Balancing Eligibility and Suitability to Maximize Success
Imagine you’re eating a delicious meal at a new restaurant. Everything about this dish—the flavors, the presentation, the concept—makes you want to recommend this establishment to your friends and family. Not only that, but the décor is compelling; you find yourself gazing at the ceiling, at the walls, even at the tablecloth because of their irresistible aesthetic charm.
But there’s one simple problem that nags you throughout the meal: the waiter looks disinterested, and you have to ask every time your glass needs to be refilled.
So much for that rave review!
The point I’m trying to make draws on a talk I heard at a Global Leadership Summit. The speaker was Danny Meyer, who has built an empire of successful restaurants on a foundational principle he calls “hospitality.” (These restaurants have earned 21 of the prestigious James Beard Awards and perennially rank among New York City’s favorites in the Zagat survey.) To achieve his ultimate business goal of extending warm hospitality while performing at a high level of excellence, Meyer looks for more than just technical skill and raw talent when hiring. He looks for strong emotional skills as well.
In his view, technical excellence counts for 49 percent of success, and innate emotional skills count for 51 percent—hence what he calls “the 51 percent solution.”
The Two Sides of a Great Hire
Like Danny Meyer, I have learned that understanding the ratio between technical skills and the innate skills and tendencies needed for a particular job is essential for getting the right person in the right job. The ratio may vary from job to job, but both sides are always essential.
As Meyer puts it in Setting the Table (a book I enthusiastically recommend), “The only way a company can grow, stay true to its soul, and remain consistently successful is to attract, hire and keep great people. It’s that simple, and it’s that hard.” That’s why I wrote my book Getting the People Equation Right, in which I refer to technical skills (skill, education and experience) as eligibility factors and a person’s innate traits and tendencies as suitability factors.

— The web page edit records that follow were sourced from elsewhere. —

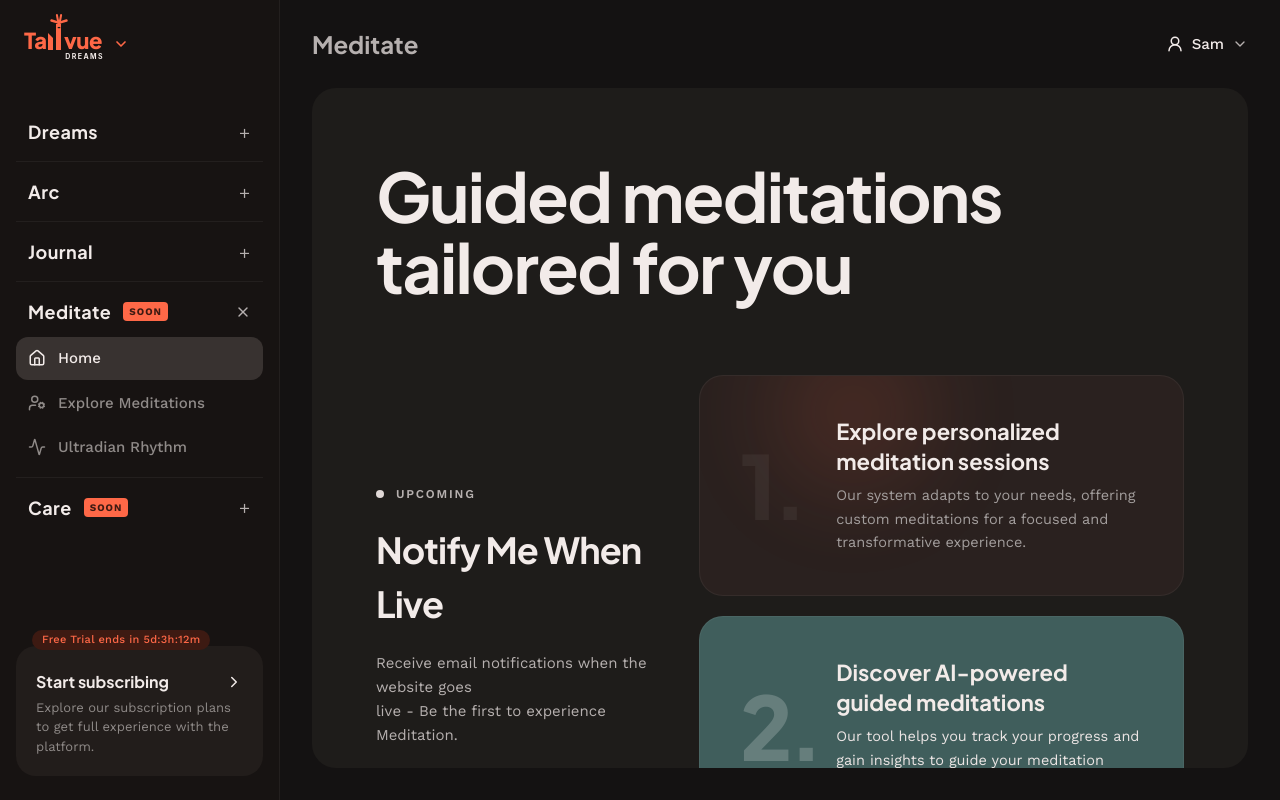
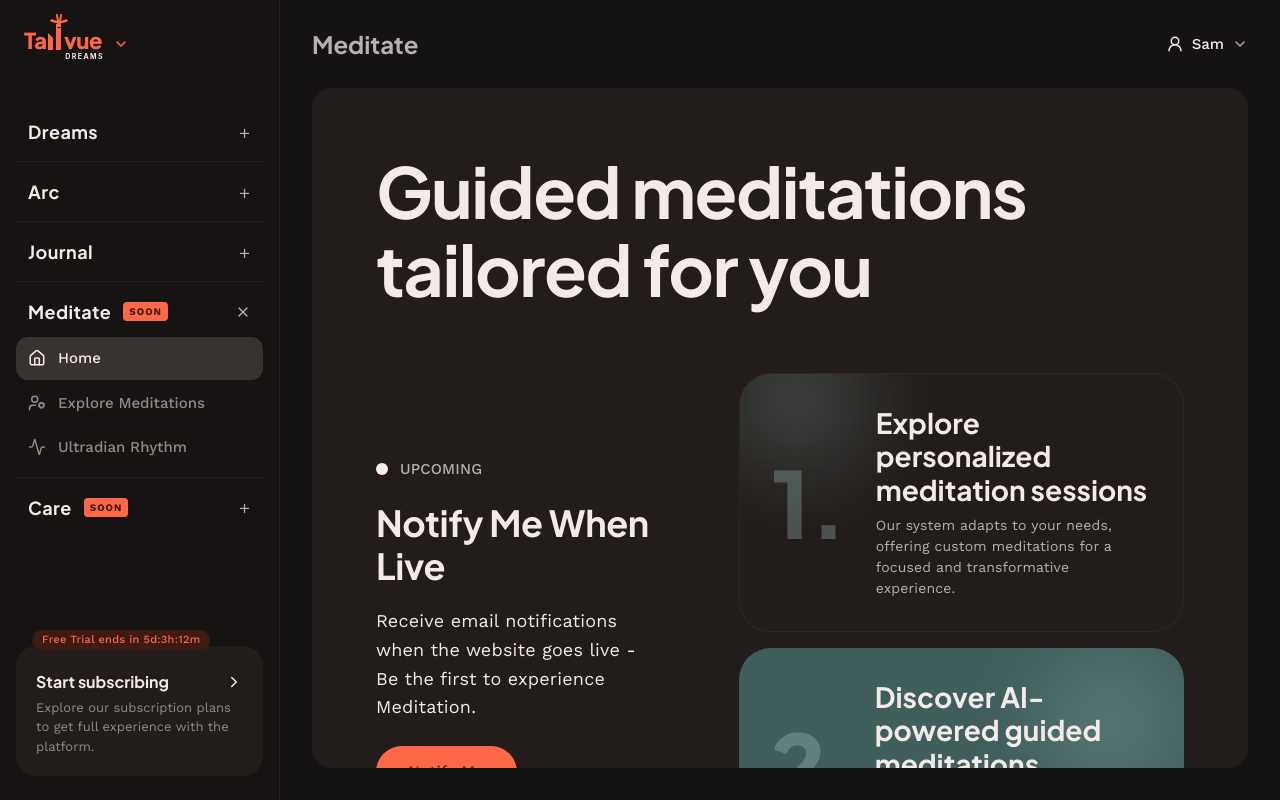
Before and after one commit to Anant123n/tallvue, a React (Vite) app in the folder frontend/: page /meditate in a window 1280 px wide. Built offline with nearby package versions, Linux system fonts and the light colour scheme.

Commit message:
made changes

```diff
--- a/frontend/src/pages/MeditatePage.jsx
+++ b/frontend/src/pages/MeditatePage.jsx
@@ -2,81 +2,80 @@ import React from 'react';
 
 export default function MeditatePage() {
   return (
-    <div className="flex h-full min-h-0 w-full flex-col overflow-y-auto rounded-[24px] bg-[#1E1C1A] p-8 md:p-10 lg:p-12 xl:p-16">
+    <div className="flex h-full w-full flex-col overflow-x-hidden overflow-y-auto rounded-[20px] bg-[#221D1B] px-6 py-10 lg:p-12 xl:p-16">
 
       {/* Top Heading Section */}
-      <div className="mb-8 mt-2">
-        <h1 className="font-['Plus_Jakarta_Sans',_sans-serif] text-[44px] font-bold leading-[1.05] tracking-tight text-[#F2EBE9] lg:text-[56px] xl:text-[68px]">
+      <div className="mb-10 w-full lg:mb-16">
+        <h1 className="font-['Plus_Jakarta_Sans',_sans-serif] text-[40px] font-bold leading-[1.12] tracking-[-0.02em] text-[#F2EBE9] md:text-[56px] lg:text-[70px]">
           Guided meditations <br />
           tailored for you
         </h1>
       </div>
 
-      {/* Flexible Spacer to push bottom content down naturally */}
-      <div className="min-h-[40px] flex-1"></div>
-
-      {/* Bottom Content Section - Fluid Percentages */}
-      <div className="flex w-full flex-col gap-12 lg:flex-row lg:items-end lg:justify-between lg:gap-8">
+      {/* Bottom Content Section - using flex-1 and relative widths */}
+      <div className="flex w-full flex-col justify-between gap-10 lg:flex-row lg:items-center lg:gap-12 xl:gap-20">
 
         {/* Left Column: Notification Opt-in */}
-        <div className="flex w-full flex-col gap-6 pb-2 lg:w-[38%] xl:w-[35%] xl:pb-4">
+        <div className="flex w-full shrink-0 flex-col gap-6 lg:w-[40%] xl:w-[35%]">
           <div className="flex flex-col gap-5">
             <div className="flex items-center gap-3">
-              <div className="h-[8px] w-[8px] rounded-full bg-[#E0D8D6]"></div>
-              <span className="font-['Work_Sans',_sans-serif] text-[12px] font-semibold uppercase tracking-[0.15em] text-[#B6B0AF]">
+              <div className="h-3 w-3 rounded-[30px] bg-[#FDECE8]"></div>
+              <span className="font-['Work_Sans',_sans-serif] text-[15px] font-medium uppercase tracking-[0.01em] text-[#B6B0AF]">
                 Upcoming
               </span>
             </div>
 
-            <h2 className="font-['Plus_Jakarta_Sans',_sans-serif] text-[28px] font-bold tracking-tight text-[#F2EBE9] lg:text-[32px] xl:text-[36px]">
+            <h2 className="font-['Plus_Jakarta_Sans',_sans-serif] text-[32px] font-bold leading-[1.2] tracking-[-0.01em] capitalize text-[#F2EBE9] lg:text-[36px]">
               Notify Me When Live
             </h2>
 
-            <p className="font-['Work_Sans',_sans-serif] text-[14px] leading-[1.6] text-[#B6B0AF] xl:text-[15px]">
-              Receive email notifications when the website goes<br className="hidden xl:block" />
-              live - Be the first to experience Meditation.
+            <p className="font-['Work_Sans',_sans-serif] text-[16px] leading-[1.6] tracking-[0.01em] text-[#F2EBE9] lg:text-[18px]">
+              Receive email notifications when the website goes live - Be the first to experience Meditation.
             </p>
           </div>
 
-          <button className="w-fit rounded-full bg-[#FE6847] px-8 py-3.5 font-['Work_Sans',_sans-serif] text-[14px] font-bold text-[#1C1A1A] transition-transform hover:scale-105 active:scale-95 xl:text-[15px]">
+          <button className="w-fit rounded-full bg-[#FE6847] px-8 py-3.5 font-['Work_Sans',_sans-serif] text-[16px] font-medium tracking-[0.01em] text-[#642D20] transition-transform hover:scale-105 active:scale-95">
             Notify Me
           </button>
         </div>
 
         {/* Right Column: Feature Cards */}
-        <div className="flex w-full flex-col gap-5 lg:w-[58%] xl:w-[60%]">
+        {/* flex-1 allows this column to take the remaining relative space seamlessly */}
+        <div className="flex flex-1 w-full flex-col gap-4">
 
           {/* Card 1 */}
-          <div className="relative isolate flex flex-row items-center gap-6 overflow-hidden rounded-[24px] border border-white/5 bg-[#2A211F] p-8 lg:p-8 xl:p-10">
-            {/* Soft Warm Glow */}
-            <div className="absolute left-[15%] top-[-20%] -z-10 h-40 w-40 rounded-full bg-[#FE6847] opacity-15 blur-[50px]"></div>
+          <div className="relative isolate flex w-full flex-row items-center gap-6 overflow-hidden rounded-[32px] bg-[#221D1B] border border-white/5 px-6 py-6 lg:px-8 lg:py-8">
+            {/* Ambient Background Blur */}
+            <div className="absolute -left-[20px] -top-[50px] -z-10 h-[150px] w-[150px] rounded-full bg-[#A7CFCB] opacity-20 blur-[40px]"></div>
 
-            <div className="w-[64px] shrink-0 select-none font-['Plus_Jakarta_Sans',_sans-serif] text-[72px] font-extrabold leading-[0.8] tracking-tighter text-white/5 xl:w-[72px] xl:text-[88px]">
+            <div className="w-[60px] shrink-0 select-none font-['Plus_Jakarta_Sans',_sans-serif] text-[64px] font-extrabold leading-[1] text-[#A7CFCB] opacity-30 lg:w-[80px] lg:text-[92px]">
               1.
             </div>
 
             <div className="flex min-w-0 flex-col gap-2">
-              <h3 className="font-['Plus_Jakarta_Sans',_sans-serif] text-[18px] font-bold leading-snug text-[#F2EBE9] xl:text-[22px]">
+              <h3 className="font-['Plus_Jakarta_Sans',_sans-serif] text-[20px] font-bold leading-[1.2] text-[#F2EBE9] lg:text-[28px]">
                 Explore personalized meditation sessions
               </h3>
-              <p className="font-['Work_Sans',_sans-serif] text-[13px] leading-relaxed text-[#A39E9D] xl:text-[14.5px]">
+              <p className="font-['Work_Sans',_sans-serif] text-[13px] leading-[1.5] tracking-[0.01em] text-[#B6B0AF] lg:text-[14px]">
                 Our system adapts to your needs, offering custom meditations for a focused and transformative experience.
               </p>
             </div>
           </div>
 
           {/* Card 2 */}
-          <div className="relative isolate flex flex-row items-center gap-6 overflow-hidden rounded-[24px] border border-white/5 bg-[#405E5C] p-8 lg:p-8 xl:p-10">
+          <div className="relative isolate flex w-full flex-row items-center gap-6 overflow-hidden rounded-[32px] bg-[#405E5C] px-6 py-6 lg:px-8 lg:py-8">
+            {/* Ambient Background Blur */}
+            <div className="absolute right-0 top-0 -z-10 h-[150px] w-[150px] rounded-full bg-[#A7CFCB] opacity-20 blur-[40px]"></div>
 
-            <div className="w-[64px] shrink-0 select-none font-['Plus_Jakarta_Sans',_sans-serif] text-[72px] font-extrabold leading-[0.8] tracking-tighter text-white/20 xl:w-[72px] xl:text-[88px]">
+            <div className="w-[60px] shrink-0 select-none font-['Plus_Jakarta_Sans',_sans-serif] text-[64px] font-extrabold leading-[1] text-[#A7CFCB] opacity-30 lg:w-[80px] lg:text-[92px]">
               2.
             </div>
 
             <div className="flex min-w-0 flex-col gap-2">
-              <h3 className="font-['Plus_Jakarta_Sans',_sans-serif] text-[18px] font-bold leading-snug text-[#F2EBE9] xl:text-[22px]">
+              <h3 className="font-['Plus_Jakarta_Sans',_sans-serif] text-[20px] font-bold leading-[1.2] text-[#F2EBE9] lg:text-[28px]">
                 Discover AI-powered guided meditations
               </h3>
-              <p className="font-['Work_Sans',_sans-serif] text-[13px] leading-relaxed text-[#EBE5E4] xl:text-[14.5px]">
+              <p className="font-['Work_Sans',_sans-serif] text-[13px] leading-[1.5] tracking-[0.01em] text-[#F2EBE9] lg:text-[14px]">
                 Our tool helps you track your progress and gain insights to guide your meditation journey.
               </p>
             </div>
```
Also changed, not shown: frontend/src/pages/CarePage.jsx (+24 -27 lines).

Evaluating suitability is hard. While it’s fairly easy to assess a person’s education, experience, and skills—eligibility factors—suitability rarely shows up on paper. And while you can teach new skills to low-eligibility hires, you can’t teach someone to be a good fit for the company. Therefore it’s essential to evaluate suitability as part of the hiring process.
How do you do that?
Meyer assesses innate emotional skills in what he calls “tailing.” Tailing is essentially an audition with added training where managers watching how job candidates perform in the “real world” of the work environment. The process is totally transparent; managers are upfront with candidates about the audition process. And by the end, managers are able to make a more informed decision about which candidates are most suitable for the job—which candidates can deliver hospitality along with great technical service.
Most companies don’t have the ability to implement an auditioning process, though it obviously works well for Meyer and his team. That’s why I prefer an alternative method of assessing suitability called the Harrison Assessment.
The Harrison Assessment
The Harrison Assessment is my preferred method of assessing suitability. It has been highly predictive of job success for my clients because it assesses suitability based an impressive 175 traits and tendencies and aligns them to the specific job. Then, it sets out the paradoxical relationship of 12 pairs of the total traits.
The Harrison Assessment’s proprietary use of paradox theory in defining the 12 paradoxical pairs provides valuable insights into what I think of a person’s situational awareness—how they manage their relationships with themselves and with others, and how they respond to stress. Despite never appearing on a resume or CV, these qualities can make or break a relationship or a leader.
Jim Collins illustrates some of these paradoxes in his seminal work Good to Great (which I also recommend). For example, he observes that top leaders—whom he calls Level 5 Leaders—embody a paradoxical mix of personal humility and professional will. The personal ambition and will that often drive people to positions of power can derail them if they don’t also have humility to balance their will.
By identifying suitability traits and key paradoxes, the Harrison Assessment technology serves as a kind of blind spot monitor—just like what you’d use in your car. Just as a blind spot monitor alerts a driver to hidden risks on the road, the Harrison Assessment helps leaders to identify hidden risks that don’t appear on a resume or CV.
Finding the right ratio of eligibility to suitability is the key to hiring the right people.
One key to Meyer’s success is carefully managing the balance between eligibility and suitability. For your own business, it’s essential to find your ideal ratio of eligibility to suitability and to determine which qualities make a person suitable for your company.
Assess your candidates for their innate personal qualities and tendencies and then—once they’re on the team—keep them engaged by appreciating them for who they are and the contribution they make.